* [What you should do]: Everything in the records below should be printed exactly, except the pictures.

━━━━━━━━

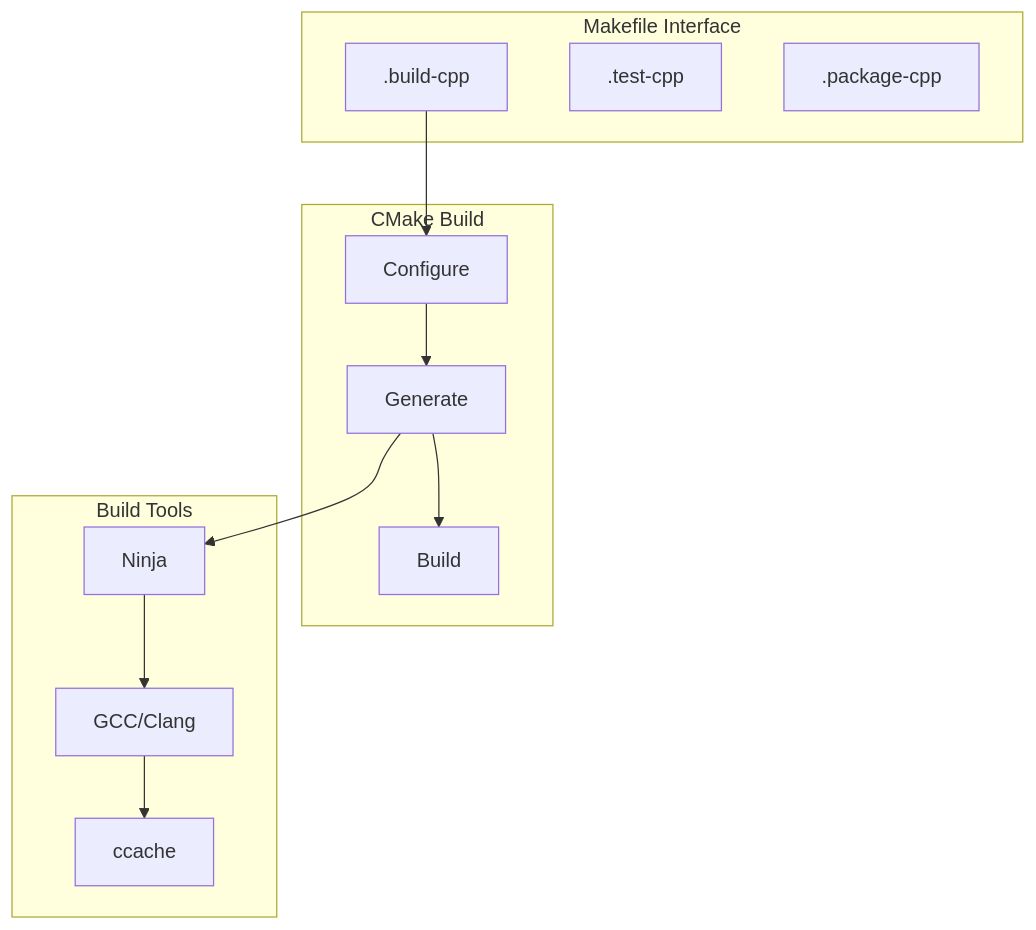
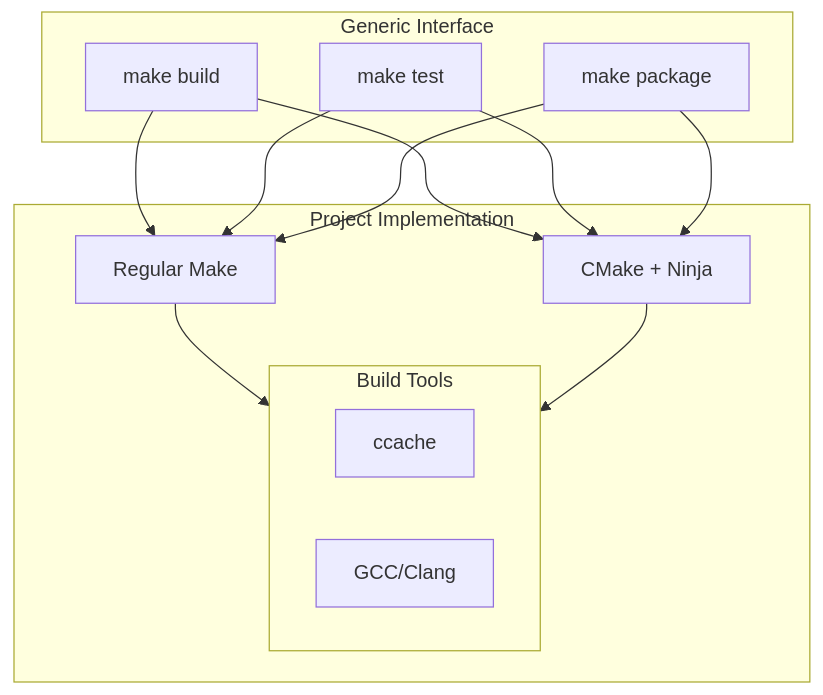
The diagram in docs/build-system/cpp-builds.md (jlheater/test-project-123456), drawn with Mermaid before and after one commit. The commit also changed other lines of this file and 11 other files, not shown here.

Commit message:
Enhance documentation for system requirements and build process, including a structured table of contents and updates to makefile usage for C++ and Python projects.

````diff
--- a/docs/build-system/cpp-builds.md
+++ b/docs/build-system/cpp-builds.md
@@ -9,28 +13,22 @@
 ```mermaid
 flowchart TD
-    subgraph Make["Makefile Interface"]
-        CPP[".build-cpp"]
-        Test[".test-cpp"]
-        Pack[".package-cpp"]
+    subgraph Interface["Generic Interface"]
+        Build[make build]
+        Test[make test]
+        Pack[make package]
     end
 
-    subgraph CMake["CMake Build"]
-        Config["Configure"]
-        Generate["Generate"]
-        Build["Build"]
+    subgraph Implementation["Project Implementation"]
+        Make["Regular Make"]
+        CMake["CMake + Ninja"]
         
-        Config --> Generate
-        Generate --> Build
+        subgraph Tools["Build Tools"]
+            CCache["ccache"]
+            Compiler["GCC/Clang"]
+        end
     end
 
-    subgraph Tools["Build Tools"]
-        Ninja["Ninja"]
-        CCache["ccache"]
-        Compiler["GCC/Clang"]
-    end
-
-    CPP --> Config
-    Generate --> Ninja
-    Ninja --> Compiler
-    Compiler --> CCache
+    Build & Test & Pack --> Make
+    Build & Test & Pack --> CMake
+    Make & CMake --> Tools
 ```
````
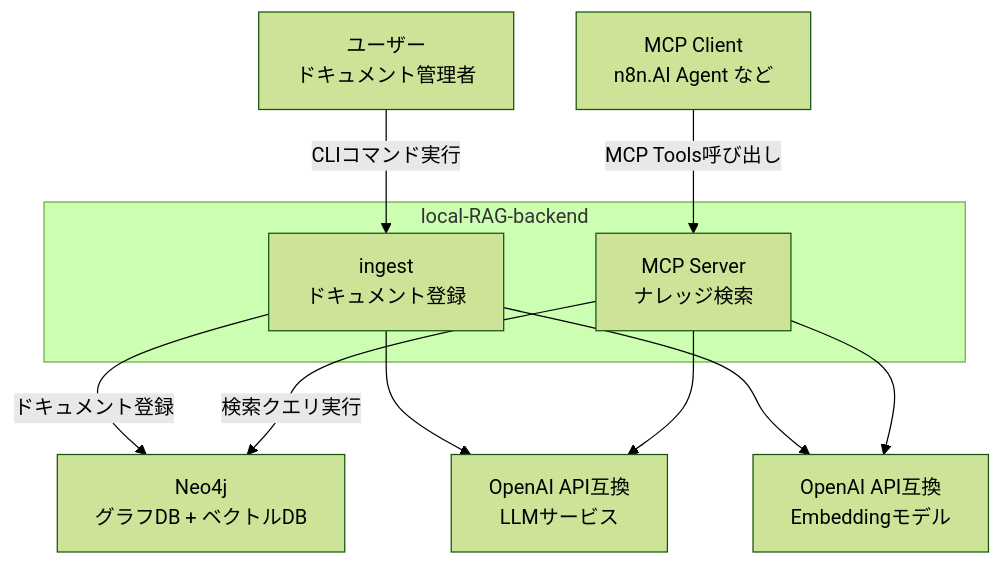
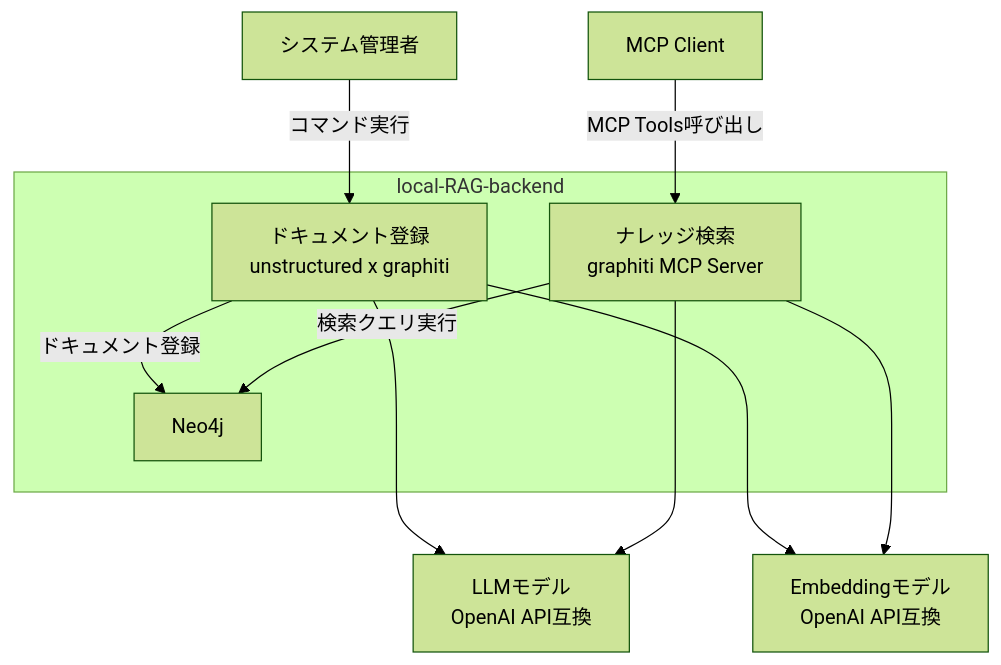
One commit to suwa-sh/local-RAG-backend changed the first of 8 diagrams in DEVELOPER.md. Above: the diagram before and after it, drawn with Mermaid (forest theme). The commit also changed other lines of this file and 3 other files, not shown here.

````diff
--- a/DEVELOPER.md
+++ b/DEVELOPER.md
@@ -9,23 +9,23 @@
 ```mermaid
 graph TB
-    User[ユーザー<br/>ドキュメント管理者]
-    AIAgent[MCP Client<br/>n8n.AI Agent など]
+    User[システム管理者]
+    AIAgent[MCP Client]
 
     subgraph "local-RAG-backend"
-        Ingest[ingest<br/>ドキュメント登録]
-        MCPServer[MCP Server<br/>ナレッジ検索]
+        Ingest[ドキュメント登録<br/>unstructured x graphiti]
+        MCPServer[ナレッジ検索<br/>graphiti MCP Server]
+        Neo4j[Neo4j]
     end
 
-    Neo4j[Neo4j<br/>グラフDB + ベクトルDB]
-    LLM[OpenAI API互換<br/>LLMサービス]
-    Ollama[OpenAI API互換<br/>Embeddingモデル]
+    LLM[LLMモデル<br/>OpenAI API互換]
+    Ollama[Embeddingモデル<br/>OpenAI API互換]
 
-    User -->|CLIコマンド実行| Ingest
+    User -->|コマンド実行| Ingest
     AIAgent -->|MCP Tools呼び出し| MCPServer
     Ingest -->|ドキュメント登録| Neo4j
     MCPServer -->|検索クエリ実行| Neo4j
-    Ingest --> LLM
-    Ingest --> Ollama
-    MCPServer --> LLM
-    MCPServer --> Ollama
+    Ingest ---> LLM
+    Ingest ---> Ollama
+    MCPServer ---> LLM
+    MCPServer ---> Ollama
 ```
````
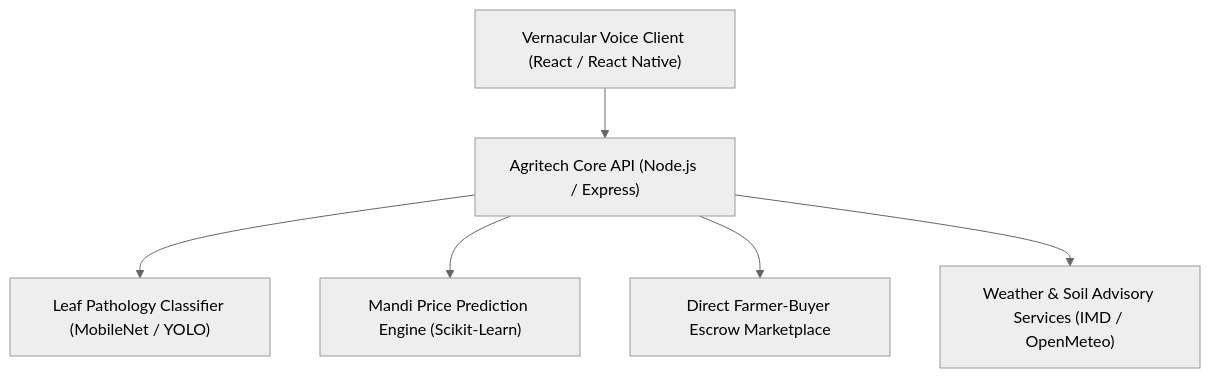
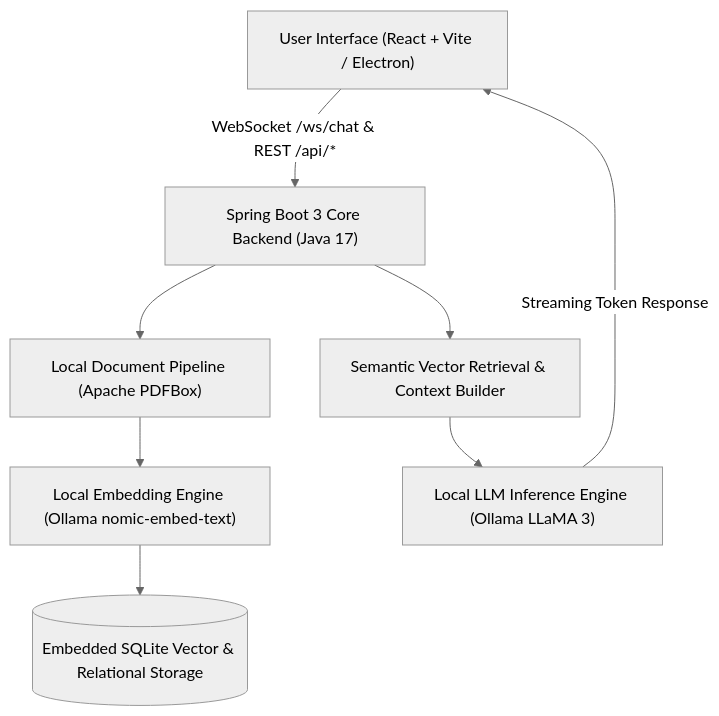
The diagram in README.md (Tharun4743/SIH25231), drawn with Mermaid (neutral theme) before and after one commit. The commit also changed other lines of this file, not shown here.

Commit message:
docs: fix README to accurately document AURA offline multimodal RAG architecture

````diff
--- a/README.md
+++ b/README.md
@@ -58,8 +46,10 @@
 ```mermaid
 graph TD
-    App["Vernacular Voice Client (React / React Native)"] --> Gateway["Agritech Core API (Node.js / Express)"]
-    Gateway --> Vision["Leaf Pathology Classifier (MobileNet / YOLO)"]
-    Gateway --> Forecast["Mandi Price Prediction Engine (Scikit-Learn)"]
-    Gateway --> Market["Direct Farmer-Buyer Escrow Marketplace"]
-    Gateway --> Agro["Weather & Soil Advisory Services (IMD / OpenMeteo)"]
+    User["User Interface (React + Vite / Electron)"] -->|"WebSocket /ws/chat & REST /api/*"| Gateway["Spring Boot 3 Core Backend (Java 17)"]
+    Gateway --> Parser["Local Document Pipeline (Apache PDFBox)"]
+    Parser --> Embedding["Local Embedding Engine (Ollama nomic-embed-text)"]
+    Embedding --> DB[("Embedded SQLite Vector & Relational Storage")]
+    Gateway --> Retriever["Semantic Vector Retrieval & Context Builder"]
+    Retriever --> LLM["Local LLM Inference Engine (Ollama LLaMA 3)"]
+    LLM -->|"Streaming Token Response"| User
 ```
````
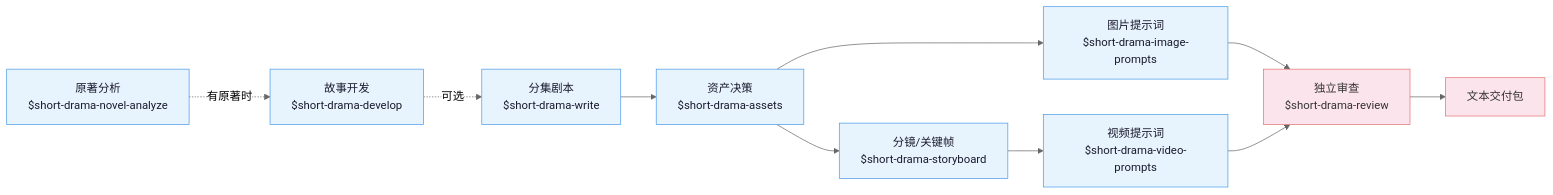
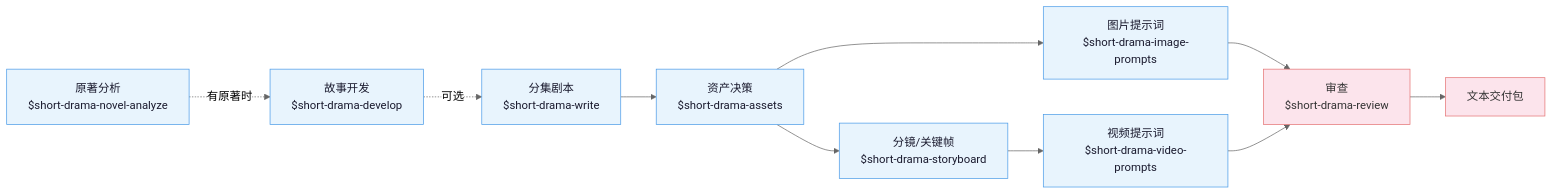
Before and after one commit to fxbin/drama-skills: the diagram in README.md, drawn with Mermaid (neutral theme). The commit also changed other lines of this file and 42 other files, not shown here.

````diff
--- a/README.md
+++ b/README.md
@@ -95,22 +95,22 @@
 ```mermaid
 flowchart LR
     classDef phase fill:#e8f4fd,color:#1a1a2e,stroke:#4a9be8,stroke-width:1px
     classDef final fill:#fce4ec,color:#333,stroke:#e57373,stroke-width:1px
 
     nva["原著分析<br/>$short-drama-novel-analyze"]:::phase
     dev["故事开发<br/>$short-drama-develop"]:::phase
     write["分集剧本<br/>$short-drama-write"]:::phase
     assets["资产决策<br/>$short-drama-assets"]:::phase
     img["图片提示词<br/>$short-drama-image-prompts"]:::phase
     sb["分镜/关键帧<br/>$short-drama-storyboard"]:::phase
     vid["视频提示词<br/>$short-drama-video-prompts"]:::phase
-    rev["独立审查<br/>$short-drama-review"]:::final
+    rev["审查<br/>$short-drama-review"]:::final
     pkg["文本交付包"]:::final
 
     nva -.有原著时.-> dev
     dev -.可选.-> write --> assets
     assets --> img
     assets --> sb --> vid
     img --> rev
     vid --> rev --> pkg
 ```
````
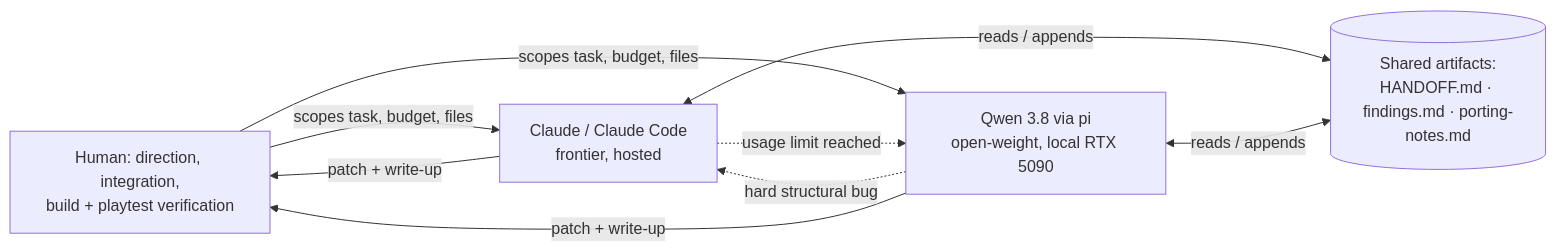
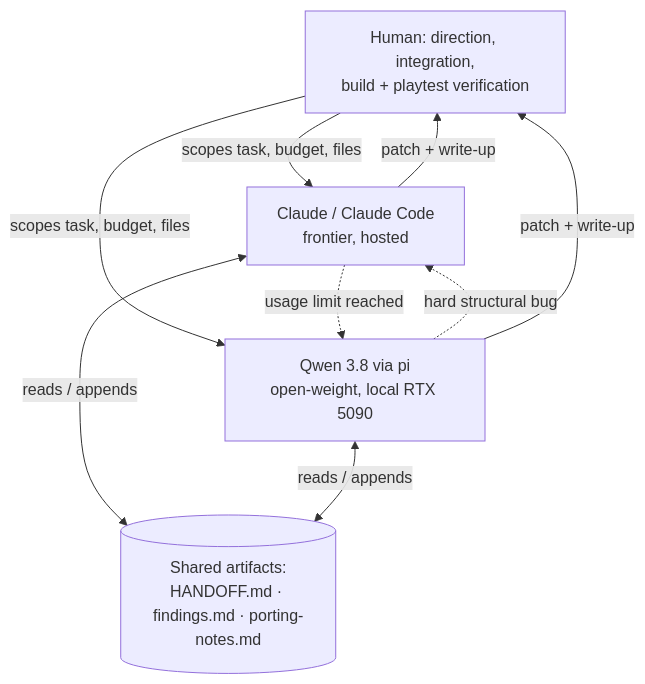
One commit to Sleepsong/goldeneye-pc-port changed the sixth of 6 diagrams in docs/dev/agentic-development.md. Above: the diagram before and after it, drawn with Mermaid.

Commit message:
docs(agentic-development): handoff-workflow flowchart LR -> TD so GitHub doesn't scale the wide diagram down to illegible size

````diff
--- a/docs/dev/agentic-development.md
+++ b/docs/dev/agentic-development.md
@@ -207,16 +207,16 @@
 ```mermaid
-flowchart LR
+flowchart TD
     H["Human: direction, integration,<br/>build + playtest verification"]
     C["Claude / Claude Code<br/>frontier, hosted"]
     Q["Qwen 3.8 via pi<br/>open-weight, local RTX 5090"]
     D[(Shared artifacts:<br/>HANDOFF.md · findings.md · porting-notes.md)]
 
     H -->|scopes task, budget, files| C
     H -->|scopes task, budget, files| Q
     C <-->|reads / appends| D
     Q <-->|reads / appends| D
     C -.->|usage limit reached| Q
     Q -.->|hard structural bug| C
     C -->|patch + write-up| H
     Q -->|patch + write-up| H
 ```
````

━━━━━━━━

* [Task response]:
The diagram in docs/build-system/cpp-builds.md (jlheater/test-project-123456), drawn with Mermaid before and after one commit. The commit also changed other lines of this file and 11 other files, not shown here.

Commit message:
Enhance documentation for system requirements and build process, including a structured table of contents and updates to makefile usage for C++ and Python projects.

````diff
--- a/docs/build-system/cpp-builds.md
+++ b/docs/build-system/cpp-builds.md
@@ -9,28 +13,22 @@
 ```mermaid
 flowchart TD
-    subgraph Make["Makefile Interface"]
-        CPP[".build-cpp"]
-        Test[".test-cpp"]
-        Pack[".package-cpp"]
+    subgraph Interface["Generic Interface"]
+        Build[make build]
+        Test[make test]
+        Pack[make package]
     end
 
-    subgraph CMake["CMake Build"]
-        Config["Configure"]
-        Generate["Generate"]
-        Build["Build"]
+    subgraph Implementation["Project Implementation"]
+        Make["Regular Make"]
+        CMake["CMake + Ninja"]
         
-        Config --> Generate
-        Generate --> Build
+        subgraph Tools["Build Tools"]
+            CCache["ccache"]
+            Compiler["GCC/Clang"]
+        end
     end
 
-    subgraph Tools["Build Tools"]
-        Ninja["Ninja"]
-        CCache["ccache"]
-        Compiler["GCC/Clang"]
-    end
-
-    CPP --> Config
-    Generate --> Ninja
-    Ninja --> Compiler
-    Compiler --> CCache
+    Build & Test & Pack --> Make
+    Build & Test & Pack --> CMake
+    Make & CMake --> Tools
 ```
````
One commit to suwa-sh/local-RAG-backend changed the first of 8 diagrams in DEVELOPER.md. Above: the diagram before and after it, drawn with Mermaid (forest theme). The commit also changed other lines of this file and 3 other files, not shown here.

````diff
--- a/DEVELOPER.md
+++ b/DEVELOPER.md
@@ -9,23 +9,23 @@
 ```mermaid
 graph TB
-    User[ユーザー<br/>ドキュメント管理者]
-    AIAgent[MCP Client<br/>n8n.AI Agent など]
+    User[システム管理者]
+    AIAgent[MCP Client]
 
     subgraph "local-RAG-backend"
-        Ingest[ingest<br/>ドキュメント登録]
-        MCPServer[MCP Server<br/>ナレッジ検索]
+        Ingest[ドキュメント登録<br/>unstructured x graphiti]
+        MCPServer[ナレッジ検索<br/>graphiti MCP Server]
+        Neo4j[Neo4j]
     end
 
-    Neo4j[Neo4j<br/>グラフDB + ベクトルDB]
-    LLM[OpenAI API互換<br/>LLMサービス]
-    Ollama[OpenAI API互換<br/>Embeddingモデル]
+    LLM[LLMモデル<br/>OpenAI API互換]
+    Ollama[Embeddingモデル<br/>OpenAI API互換]
 
-    User -->|CLIコマンド実行| Ingest
+    User -->|コマンド実行| Ingest
     AIAgent -->|MCP Tools呼び出し| MCPServer
     Ingest -->|ドキュメント登録| Neo4j
     MCPServer -->|検索クエリ実行| Neo4j
-    Ingest --> LLM
-    Ingest --> Ollama
-    MCPServer --> LLM
-    MCPServer --> Ollama
+    Ingest ---> LLM
+    Ingest ---> Ollama
+    MCPServer ---> LLM
+    MCPServer ---> Ollama
 ```
````
The diagram in README.md (Tharun4743/SIH25231), drawn with Mermaid (neutral theme) before and after one commit. The commit also changed other lines of this file, not shown here.

Commit message:
docs: fix README to accurately document AURA offline multimodal RAG architecture

````diff
--- a/README.md
+++ b/README.md
@@ -58,8 +46,10 @@
 ```mermaid
 graph TD
-    App["Vernacular Voice Client (React / React Native)"] --> Gateway["Agritech Core API (Node.js / Express)"]
-    Gateway --> Vision["Leaf Pathology Classifier (MobileNet / YOLO)"]
-    Gateway --> Forecast["Mandi Price Prediction Engine (Scikit-Learn)"]
-    Gateway --> Market["Direct Farmer-Buyer Escrow Marketplace"]
-    Gateway --> Agro["Weather & Soil Advisory Services (IMD / OpenMeteo)"]
+    User["User Interface (React + Vite / Electron)"] -->|"WebSocket /ws/chat & REST /api/*"| Gateway["Spring Boot 3 Core Backend (Java 17)"]
+    Gateway --> Parser["Local Document Pipeline (Apache PDFBox)"]
+    Parser --> Embedding["Local Embedding Engine (Ollama nomic-embed-text)"]
+    Embedding --> DB[("Embedded SQLite Vector & Relational Storage")]
+    Gateway --> Retriever["Semantic Vector Retrieval & Context Builder"]
+    Retriever --> LLM["Local LLM Inference Engine (Ollama LLaMA 3)"]
+    LLM -->|"Streaming Token Response"| User
 ```
````
Before and after one commit to fxbin/drama-skills: the diagram in README.md, drawn with Mermaid (neutral theme). The commit also changed other lines of this file and 42 other files, not shown here.

````diff
--- a/README.md
+++ b/README.md
@@ -95,22 +95,22 @@
 ```mermaid
 flowchart LR
     classDef phase fill:#e8f4fd,color:#1a1a2e,stroke:#4a9be8,stroke-width:1px
     classDef final fill:#fce4ec,color:#333,stroke:#e57373,stroke-width:1px
 
     nva["原著分析<br/>$short-drama-novel-analyze"]:::phase
     dev["故事开发<br/>$short-drama-develop"]:::phase
     write["分集剧本<br/>$short-drama-write"]:::phase
     assets["资产决策<br/>$short-drama-assets"]:::phase
     img["图片提示词<br/>$short-drama-image-prompts"]:::phase
     sb["分镜/关键帧<br/>$short-drama-storyboard"]:::phase
     vid["视频提示词<br/>$short-drama-video-prompts"]:::phase
-    rev["独立审查<br/>$short-drama-review"]:::final
+    rev["审查<br/>$short-drama-review"]:::final
     pkg["文本交付包"]:::final
 
     nva -.有原著时.-> dev
     dev -.可选.-> write --> assets
     assets --> img
     assets --> sb --> vid
     img --> rev
     vid --> rev --> pkg
 ```
````
One commit to Sleepsong/goldeneye-pc-port changed the sixth of 6 diagrams in docs/dev/agentic-development.md. Above: the diagram before and after it, drawn with Mermaid.

Commit message:
docs(agentic-development): handoff-workflow flowchart LR -> TD so GitHub doesn't scale the wide diagram down to illegible size

````diff
--- a/docs/dev/agentic-development.md
+++ b/docs/dev/agentic-development.md
@@ -207,16 +207,16 @@
 ```mermaid
-flowchart LR
+flowchart TD
     H["Human: direction, integration,<br/>build + playtest verification"]
     C["Claude / Claude Code<br/>frontier, hosted"]
     Q["Qwen 3.8 via pi<br/>open-weight, local RTX 5090"]
     D[(Shared artifacts:<br/>HANDOFF.md · findings.md · porting-notes.md)]
 
     H -->|scopes task, budget, files| C
     H -->|scopes task, budget, files| Q
     C <-->|reads / appends| D
     Q <-->|reads / appends| D
     C -.->|usage limit reached| Q
     Q -.->|hard structural bug| C
     C -->|patch + write-up| H
     Q -->|patch + write-up| H
 ```
````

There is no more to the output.